The days since the homophobic, tragic shootings at the Orlando gay nightclub Pulse have been some of the darkest, most deeply hopeless days our country has ever seen since 9/11.
This tragedy doesn't just cut deep because I'm a queer girl who spent half a decade on the Florida club circuit and I've experienced my own nights of community, safety and carefree fun, within the walls of Pulse.
I'm sorely heartbroken for myself, my queer family, but also am reeling, gutted and in mourning for my human family. Because this wasn't just an attack against queer people, this is an attack against humanity. Peel back those layers of sexuality and identity and we're left with one thing -- humanity.
The world has felt like a dark blur since Saturday night and I can't make sense of any of it. And you know what? I don't want to.
It feels like in the past 24 hours the conversation has suddenly shifted about the tragic Orlando shootings. It seems like my Facebook feed has started to taper away from sorrow and grief, and instead is steering its attention to the sexual orientation of the gunman Omar Mateen.
Was he gay? Was his motivation behind his cold-blooded attack really just an attack on his own sexuality? Did he ruthlessly murder 49 beautiful, innocent bright lights of my community, wound 52 and leave the victims loved ones in a state of unshakeable shock and grief, because he was a closet queer and the shame was just too much? Was his deep homophobia what made him commit the most brutal shooting our country has ever experienced?
Word on the street is that Mateen visited Pulse several times prior to the attack and was usually belligerent and trying to pick up boys. Our society has now become fixated on Mateen's sexuality.
Maybe I'm just still too raw, too consumed with the pain of this great loss, but right now I don't care about Mateen's sexual preference. No matter how much we speculate we'll never really know and it won't undo the irreparable damage that has been done to the community.
I know from personal experience that repressed homosexuality is dark, it's dangerous and it's profoundly impacted my own life. I spent two decades in the closet, huddled and hiding under blankets of shame. And the emotional ramifications were severe.

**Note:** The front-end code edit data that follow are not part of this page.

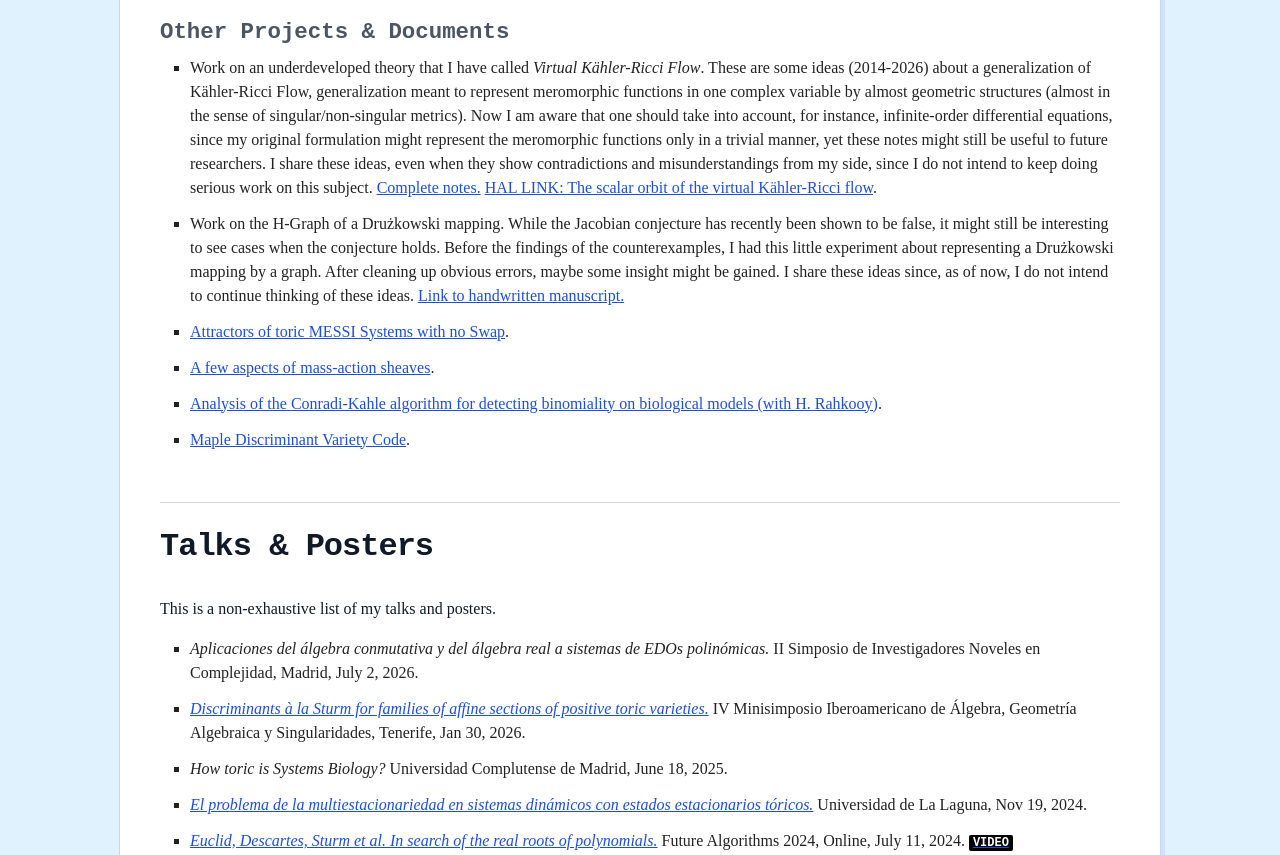
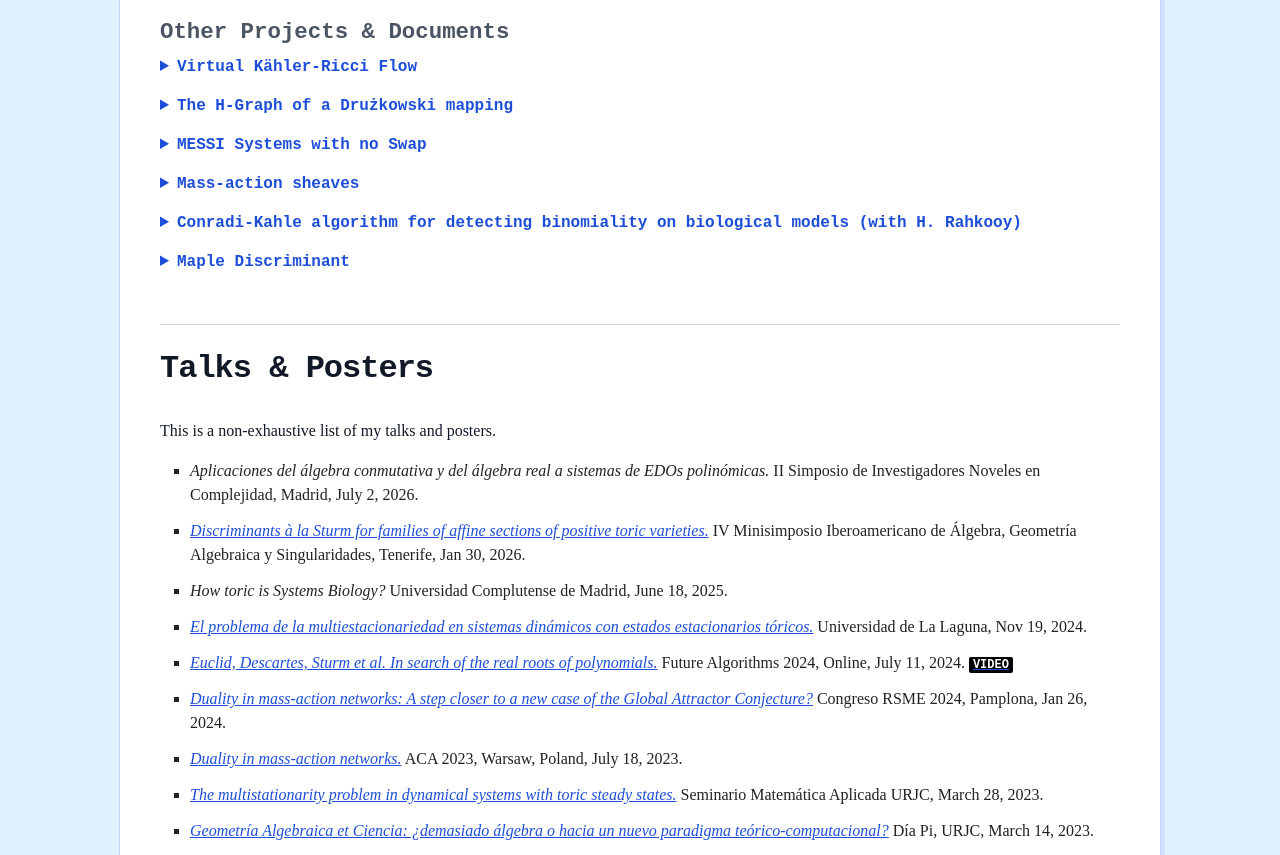
Before and after one commit to alexandru-iosif/alexandru-iosif.github.io, a plain HTML site: page index.html in a window 1280 px wide. Shown: the part 1667-2522 px from the top of the page. Drawn offline with Linux system fonts and the light colour scheme.

Commit message:
small change

```diff
--- a/index.html
+++ b/index.html
@@ -298,8 +298,10 @@ K&auml;hlerK&auml;hler				<i>Efficiently and Effectively Recognizing Toricity of
         </ul>
 
         <h2>Other Projects & Documents</h2>
-        <ul>
-            <li>Work on an underdeveloped theory that I have
+
+	<details class="teaching-details">
+	  <summary>Virtual K&auml;hler-Ricci Flow</summary>
+          Work on an underdeveloped theory that I have
 	  called <i>Virtual K&auml;hler-Ricci
 	    Flow</i>. These are some ideas
 	  (2014-2026) about a generalization of
@@ -327,9 +329,13 @@ K&auml;hlerK&auml;hler				<i>Efficiently and Effectively Recognizing Toricity of
 	    notes.</a>  <a href="https://hal.science/hal-02453356/document"
 			   target="_blank" rel="noopener"> HAL
 	    LINK: The scalar orbit of the virtual
-		K&auml;hler-Ricci flow</a>.</li>
+	    K&auml;hler-Ricci flow</a>.
+	</details>
 
-	    <li> Work on the H-Graph of a Dru&zdot;kowski
+	<details class="teaching-details">
+	  <summary>The H-Graph of a Dru&zdot;kowski
+	    mapping</summary>
+	  	    Work on the H-Graph of a Dru&zdot;kowski
 	    mapping. While the Jacobian conjecture has recently been
 	    shown to be false, it might still be interesting to see
 	    cases when the conjecture holds. Before the findings of the
@@ -339,20 +345,42 @@ K&auml;hlerK&auml;hler				<i>Efficiently and Effectively Recognizing Toricity of
 	    gained. I share these ideas since, as of now, I do not
 	    intend to continue thinking of these ideas. <a href="Docs/Jacobian.pdf"
 	    target="_blank" rel="noopener"> Link to handwritten
-	    manuscript.
-				 </a></li>
+	    manuscript.</a>
+	</details>
+
+	<details class="teaching-details">
+	  <summary>MESSI Systems with no Swap</summary>
+	  <a href="https://hal.science/hal-03064378v1/document" target="_blank" rel="noopener">
+	    Attractors of toric MESSI Systems with no Swap</a>.
+	</details>
+
+
+	<details class="teaching-details">
+	  <summary>Mass-action sheaves</summary>
+	  <a href="https://hal.science/hal-02296867v1/document" target="_blank" rel="noopener">
+	    A few aspects of mass-action sheaves</a>.
+	</details>
+
+
+	<details class="teaching-details">
+	  <summary>Conradi-Kahle algorithm for detecting binomiality on biological models (with H. Rahkooy)</summary>
+	  <a href="https://arxiv.org/pdf/1912.06896.pdf" target="_blank" rel="noopener">
+	    Analysis of the Conradi-Kahle algorithm for detecting binomiality on biological models (with H. Rahkooy)</a>.
+	</details>
+
+
+	<details class="teaching-details">
+	  <summary>Maple Discriminant</summary>
+	  <a href="https://bitbucket.org/alexandru-iosif/maplesturmdiscriminants/src/master/"
+	     target="_blank" rel="noopener">Maple Discriminant Variety Code</a>.
+	</details>
 
 
 
-            <li><a href="https://hal.science/hal-03064378v1/document" target="_blank" rel="noopener">
-				Attractors of toric MESSI Systems with no Swap</a>.</li>
-            <li><a href="https://hal.science/hal-02296867v1/document" target="_blank" rel="noopener">
-				A few aspects of mass-action sheaves</a>.</li>
-            <li><a href="https://arxiv.org/pdf/1912.06896.pdf" target="_blank" rel="noopener">
-				Analysis of the Conradi-Kahle algorithm for detecting binomiality on biological models (with H. Rahkooy)</a>.</li>
-            <li><a href="https://bitbucket.org/alexandru-iosif/maplesturmdiscriminants/src/master/"
-					target="_blank" rel="noopener">Maple Discriminant Variety Code</a>.</li>
-        </ul>
+
+
+
+
     </section>
 
     <section id="talks">
```
Lines whose indentation alone changed are shown as unchanged.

Years spent swallowing this secret manifested in dark, painful ways. I suffered from an eating disorder. I drank until I blacked out, I dabbled in drugs, I hurt myself in places no one could see. I abused the happy pills prescribed by Dr. Feel Good and was diagnosed with anxiety disorder, major depressive disorder and OCD. After years of therapy I've learned it's all in some way connected to shame over repressed sexuality.
When you're ashamed of your sexuality, you're ashamed of the most human part of who you are. When you're hiding your sexuality, you're also hiding the most authentic, pure parts of yourself. No amount of numbing or self-destructing will let you run from the truth, that this is who you are.
Every single one of my close queer friends have hidden their sexuality or gender, at some point. A lot of them didn't grow up in liberal households. No one was out in school back then. There were hardly any queer media figures that we could identify with.
I've lost some of my most precious, promising friends to suicide and overdose. With a heavy heart I've attended more funerals that were as a result of self-hatred and shame than I care to count. I've had friends kicked out on the street, made homeless by their own parents. I've had friends jumped and beaten just because of speculation over their sexuality. As a community, the queer community has been through it, and back again.
But you know what? Despite the hardship, not one of us has ever been driven to kill an innocent human.
Maybe right now the wound is still too fresh, but in this moment, I don't want to make sense of the motives behind Mateen's ruthless shootings.
Being a repressed homosexual doesn't make a person a mass murderer. Swallowing a painful secret doesn't give you the wherewithal to go inside a nightclub and take the lives away from 49 innocent people.
The conversation surrounding Mateen's sexuality almost doesn't feel appropriate to me. Like I said before, sexuality is the most rawly human part thing there is.
Murder is the most inhumane thing there is.
Maybe Mateen was a big, giant homo or maybe he wasn't. But it's irrelevant to the fact that he is a cold-blooded terrorist that has left too many of us feeling hopeless, afraid and broken. Having knowledge of Mateen's sexual orientation isn't going alleviate the heartbreak he's bestowed on the city of Orlando.
It's against the inherent nature of a human being to kill another human being. Attaching a sexual orientation to Mateen is attaching humanity to him. And I don't want to give him an ounce of anything that's connected to humanity.
Because Mateen was void of humanity and killed 49 innocent humans in the process.